31 October 2012

Not Alone

First order of business: a mere five months until Easter Vigil Mass! That thought thrills me with peace, excitement and the ever-present tingle of nervousness. The countdown continues....

I first heard of RCIA from a young man, J, at the end of a Thursday evening Mass. RCIA, the Rite of Christian Initiation of Adults, is a class for people interested in joining the Church or for Catholics who have not yet been Confirmed. I have been attending classes on Thursdays this semester with around thirty other Catechumens (unbaptized)/Candidates (validly baptized) and sponsors. Sponsors are strong Catholic parish members who advise and guide their "sponsoree" throughout the RCIA process.

Last week my sponsor, M, and I went to lunch. We talked about unusual sleep schedules, siblings and our faith backgrounds. She described her home life of rather sincere Catholics, a mother who urged daily prayer of the Rosary together, multiple siblings as seems the traditional fashion (it still strikes me as bizarre that random people I encounter seem to know, if nothing else, that Catholics generally make up or desire large families: how did everyone know this before I knew anything substantial about Catholicism?). My description of a Baptist Protestant, thank you upbringing, seemed to leave M a bit stunned. On my part I suppose I was stunned too.

21 October 2012

Chapter One

Where to begin after the beginning?
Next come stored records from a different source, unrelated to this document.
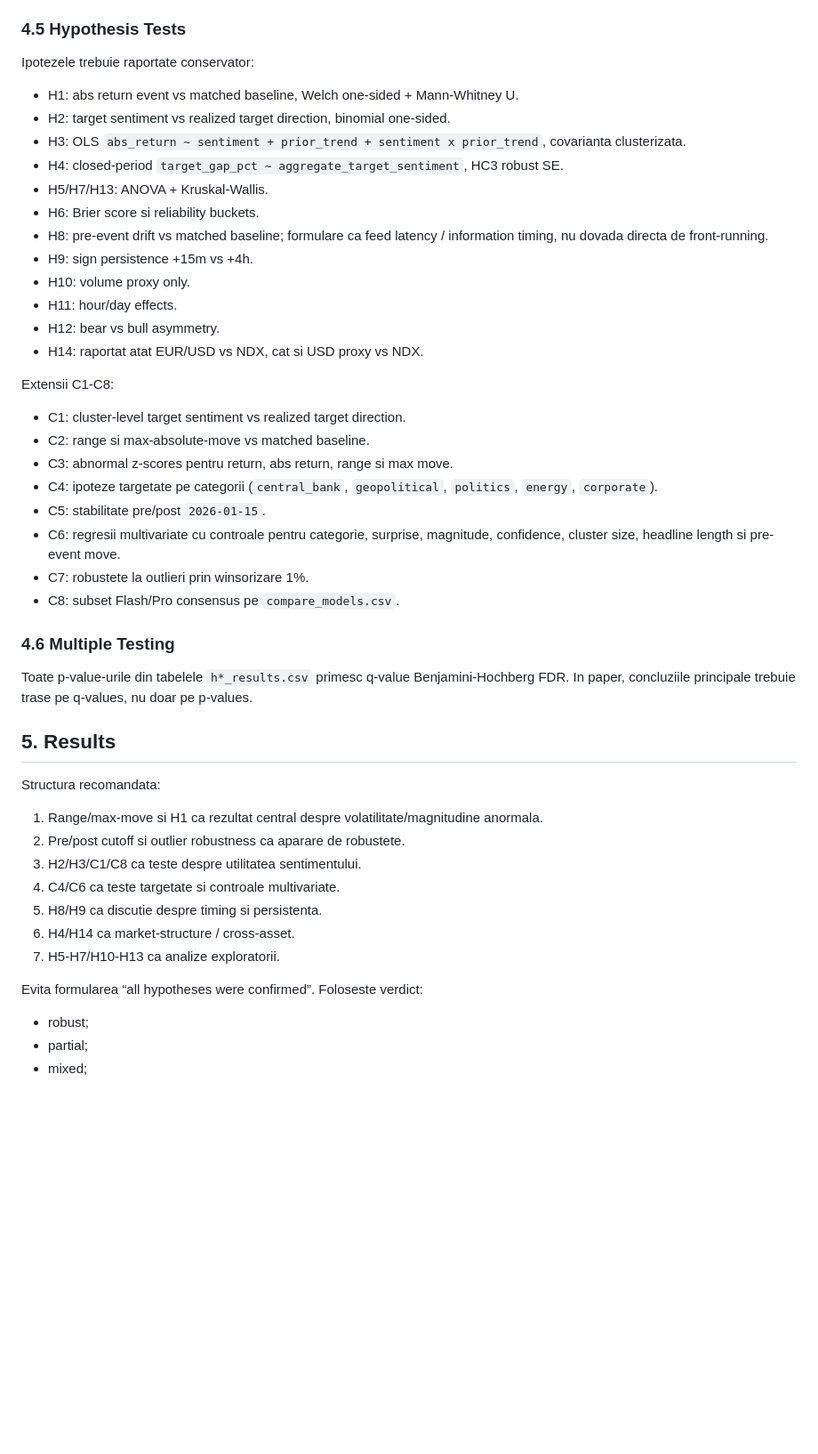
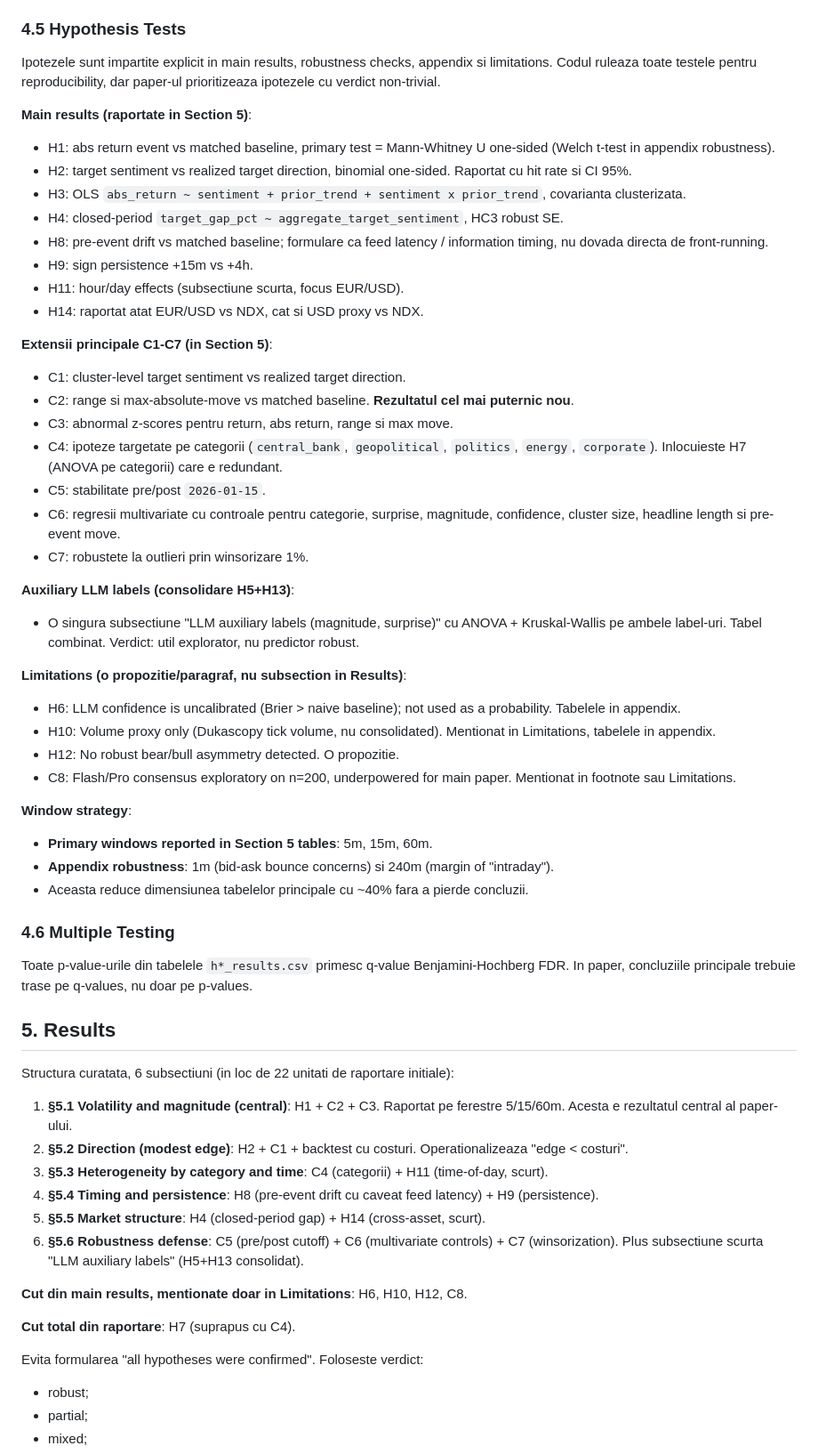
Before and after one commit to calinnedelcu/economynewsresearch, a Markdown page: docs/Structura_paper.md, the part around one of its changes. Shown at 89% size. Rendered like a GitHub page; blank space fills up the shorter version.

```diff
--- a/docs/Structura_paper.md
+++ b/docs/Structura_paper.md
@@ -135,31 +135,45 @@ Baseline-ul se construieste din ferestre random valide, excluzand un buffer in j
 
 ### 4.5 Hypothesis Tests
 
-Ipotezele trebuie raportate conservator:
+Ipotezele sunt impartite explicit in main results, robustness checks, appendix si limitations. Codul ruleaza toate testele pentru reproducibility, dar paper-ul prioritizeaza ipotezele cu verdict non-trivial.
 
-- H1: abs return event vs matched baseline, Welch one-sided + Mann-Whitney U.
-- H2: target sentiment vs realized target direction, binomial one-sided.
+**Main results (raportate in Section 5)**:
+
+- H1: abs return event vs matched baseline, primary test = Mann-Whitney U one-sided (Welch t-test in appendix robustness).
+- H2: target sentiment vs realized target direction, binomial one-sided. Raportat cu hit rate si CI 95%.
 - H3: OLS `abs_return ~ sentiment + prior_trend + sentiment x prior_trend`, covarianta clusterizata.
 - H4: closed-period `target_gap_pct ~ aggregate_target_sentiment`, HC3 robust SE.
-- H5/H7/H13: ANOVA + Kruskal-Wallis.
-- H6: Brier score si reliability buckets.
 - H8: pre-event drift vs matched baseline; formulare ca feed latency / information timing, nu dovada directa de front-running.
 - H9: sign persistence +15m vs +4h.
-- H10: volume proxy only.
-- H11: hour/day effects.
-- H12: bear vs bull asymmetry.
+- H11: hour/day effects (subsectiune scurta, focus EUR/USD).
 - H14: raportat atat EUR/USD vs NDX, cat si USD proxy vs NDX.
 
-Extensii C1-C8:
+**Extensii principale C1-C7 (in Section 5)**:
 
 - C1: cluster-level target sentiment vs realized target direction.
-- C2: range si max-absolute-move vs matched baseline.
+- C2: range si max-absolute-move vs matched baseline. **Rezultatul cel mai puternic nou**.
 - C3: abnormal z-scores pentru return, abs return, range si max move.
-- C4: ipoteze targetate pe categorii (`central_bank`, `geopolitical`, `politics`, `energy`, `corporate`).
+- C4: ipoteze targetate pe categorii (`central_bank`, `geopolitical`, `politics`, `energy`, `corporate`). Inlocuieste H7 (ANOVA pe categorii) care e redundant.
 - C5: stabilitate pre/post `2026-01-15`.
 - C6: regresii multivariate cu controale pentru categorie, surprise, magnitude, confidence, cluster size, headline length si pre-event move.
 - C7: robustete la outlieri prin winsorizare 1%.
-- C8: subset Flash/Pro consensus pe `compare_models.csv`.
+
+**Auxiliary LLM labels (consolidare H5+H13)**:
+
+- O singura subsectiune "LLM auxiliary labels (magnitude, surprise)" cu ANOVA + Kruskal-Wallis pe ambele label-uri. Tabel combinat. Verdict: util explorator, nu predictor robust.
+
+**Limitations (o propozitie/paragraf, nu subsection in Results)**:
+
+- H6: LLM confidence is uncalibrated (Brier > naive baseline); not used as a probability. Tabelele in appendix.
+- H10: Volume proxy only (Dukascopy tick volume, nu consolidated). Mentionat in Limitations, tabelele in appendix.
+- H12: No robust bear/bull asymmetry detected. O propozitie.
+- C8: Flash/Pro consensus exploratory on n=200, underpowered for main paper. Mentionat in footnote sau Limitations.
+
+**Window strategy**:
+
+- **Primary windows reported in Section 5 tables**: 5m, 15m, 60m.
+- **Appendix robustness**: 1m (bid-ask bounce concerns) si 240m (margin of "intraday").
+- Aceasta reduce dimensiunea tabelelor principale cu ~40% fara a pierde concluzii.
 
 ### 4.6 Multiple Testing
 
@@ -167,17 +181,20 @@ Toate p-value-urile din tabelele `h*_results.csv` primesc q-value Benjamini-Hoch
 
 ## 5. Results
 
-Structura recomandata:
+Structura curatata, 6 subsectiuni (in loc de 22 unitati de raportare initiale):
 
-1. Range/max-move si H1 ca rezultat central despre volatilitate/magnitudine anormala.
-2. Pre/post cutoff si outlier robustness ca aparare de robustete.
-3. H2/H3/C1/C8 ca teste despre utilitatea sentimentului.
-4. C4/C6 ca teste targetate si controale multivariate.
-5. H8/H9 ca discutie despre timing si persistenta.
-6. H4/H14 ca market-structure / cross-asset.
-7. H5-H7/H10-H13 ca analize exploratorii.
+1. **§5.1 Volatility and magnitude (central)**: H1 + C2 + C3. Raportat pe ferestre 5/15/60m. Acesta e rezultatul central al paper-ului.
+2. **§5.2 Direction (modest edge)**: H2 + C1 + backtest cu costuri. Operationalizeaza "edge < costuri".
+3. **§5.3 Heterogeneity by category and time**: C4 (categorii) + H11 (time-of-day, scurt).
+4. **§5.4 Timing and persistence**: H8 (pre-event drift cu caveat feed latency) + H9 (persistence).
+5. **§5.5 Market structure**: H4 (closed-period gap) + H14 (cross-asset, scurt).
+6. **§5.6 Robustness defense**: C5 (pre/post cutoff) + C6 (multivariate controls) + C7 (winsorization). Plus subsectiune scurta "LLM auxiliary labels" (H5+H13 consolidat).
 
-Evita formularea “all hypotheses were confirmed”. Foloseste verdict:
+**Cut din main results, mentionate doar in Limitations**: H6, H10, H12, C8.
+
+**Cut total din raportare**: H7 (suprapus cu C4).
+
+Evita formularea "all hypotheses were confirmed". Foloseste verdict:
 
 - robust;
 - partial;
```
Also changed, not shown: other parts of docs/Structura_paper.md (+52 -8 lines), docs/STATUS.md (+59 -37 lines).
I still vaguely remember the first time I stepped into St. John's, the parish on campus. It was early December and the cold chapel was warmer than the snowy outdoors. I followed my boyfriend's stride, a question mark in my head at his genuflection, knots of nerves in my stomach as we sat down. My once protective coat was now uncomfortably warm and the knots had turned into jittery butterflies, but my racing pulse only communicated intense curiosity tinged with excitement.

I don't remember the hymns or Scripture passages (though I could go back to find them if I tried). I don't remember who celebrated the Mass or if I remained silent through it all (not unlikely). The details I do remember are more important.

I remember the quiet, as if the gray thick walls blocked out every worldly and street distraction (recently, I have noticed honking horns and rumbling busses, crisp whispers and echoing heels, so God must have silenced my ears that night). I remember the boots I wore and the way my knees were shaking in them after kneeling so long, which, my boyfriend jokingly remarked, meant God had to teach me discipline in that Mass (or something along those lines). I remember the unity with which those who surrounded me sung, responded and partook of the body of Christ, which was all too inaccessible for me. Most of all I remember being pulled into awe, feeling both free and surrounded by something powerful and mysterious that I couldn't understand. I remember how reverent it felt. I remember walking out thinking I wanted to be walking back in.

19 October 2012


Becoming Catholic was never something I considered a possibility for myself growing up. In fact, Catholicism was never something I considered period. Yet here I am, knowing what a thurible is, carrying around books about saints and wondering just how quickly I can will the next five and a half months to pass so I can be accepted into the Church come Easter Vigil.

My journey to Catholicism so far has been as rocky as the mountains and even more beautiful. Though I have struggled frequently, I know the timing has been exactly right. I trust that all things work for good, and believe this to be the greatest decision I will make in all my life. I find proof of this every time I enter the chapel: I let out a sigh of relief, dip my fingers into cold holy water, inhale the musky scent of incense and cross a silent threshold into home.

Along the way, I want to record my questions and thoughts, hopefully enter discussion with others and eventually be able to look back to see how much I have learned. Perhaps my musings can guide another down the same path.

For now, here are a few basics:

Age: 20
Occupation: University Student in Illinois, graduating Spring 2013
Family: Baptist Protestant
Baptized: at age 15
Mass attendance: ~5/week (let's set a record, self)
Confirmation Name: Nope
Confession: Not yet
Days Until Easter Vigil: 162